Scanning the entries below, copy every line that contains the word "stroke".

┄┄┄┄┄┄

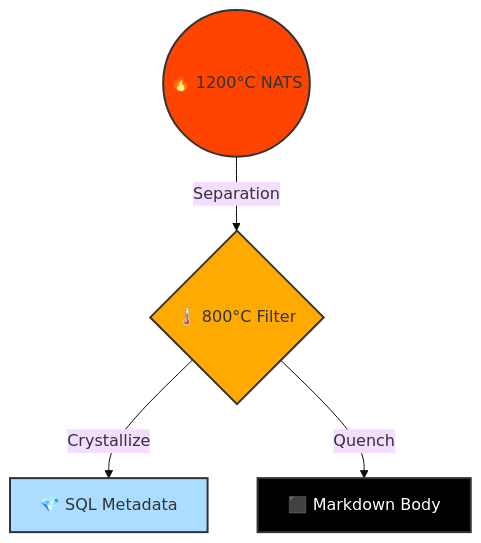
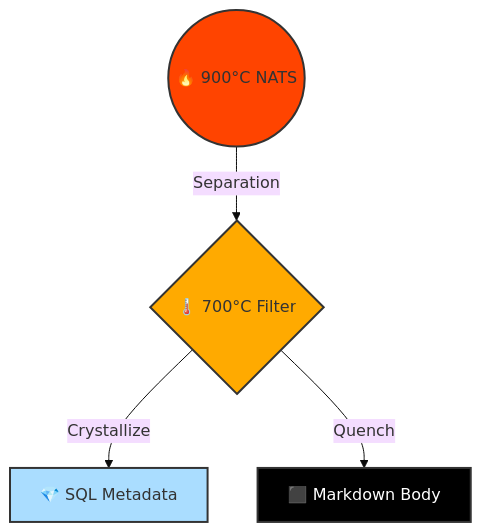
Before and after one commit to TTaoGaming/hfo_2025_11: the third of 4 diagrams in brain/design_obsidian_thermodynamics.md, drawn with Mermaid (base theme). The commit also changed other lines of this file, not shown here.

````diff
--- a/brain/design_obsidian_thermodynamics.md
+++ b/brain/design_obsidian_thermodynamics.md
@@ -71,10 +71,10 @@
 ```mermaid
 graph TD
-    A((🔥 1200°C NATS)) -->|Separation| B{🌡️ 800°C Filter}
+    A((🔥 900°C NATS)) -->|Separation| B{🌡️ 700°C Filter}
     B -->|Crystallize| C[💎 SQL Metadata]
     B -->|Quench| D[⬛ Markdown Body]
     style A fill:#ff4400,stroke:#333,stroke-width:2px
     style B fill:#ffaa00,stroke:#333,stroke-width:2px
     style C fill:#aaddff,stroke:#333,stroke-width:2px
     style D fill:#000000,stroke:#333,stroke-width:2px,color:#fff
 ```
````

┄┄┄┄┄┄

**Your solution**
     style A fill:#ff4400,stroke:#333,stroke-width:2px
     style B fill:#ffaa00,stroke:#333,stroke-width:2px
     style C fill:#aaddff,stroke:#333,stroke-width:2px
     style D fill:#000000,stroke:#333,stroke-width:2px,color:#fff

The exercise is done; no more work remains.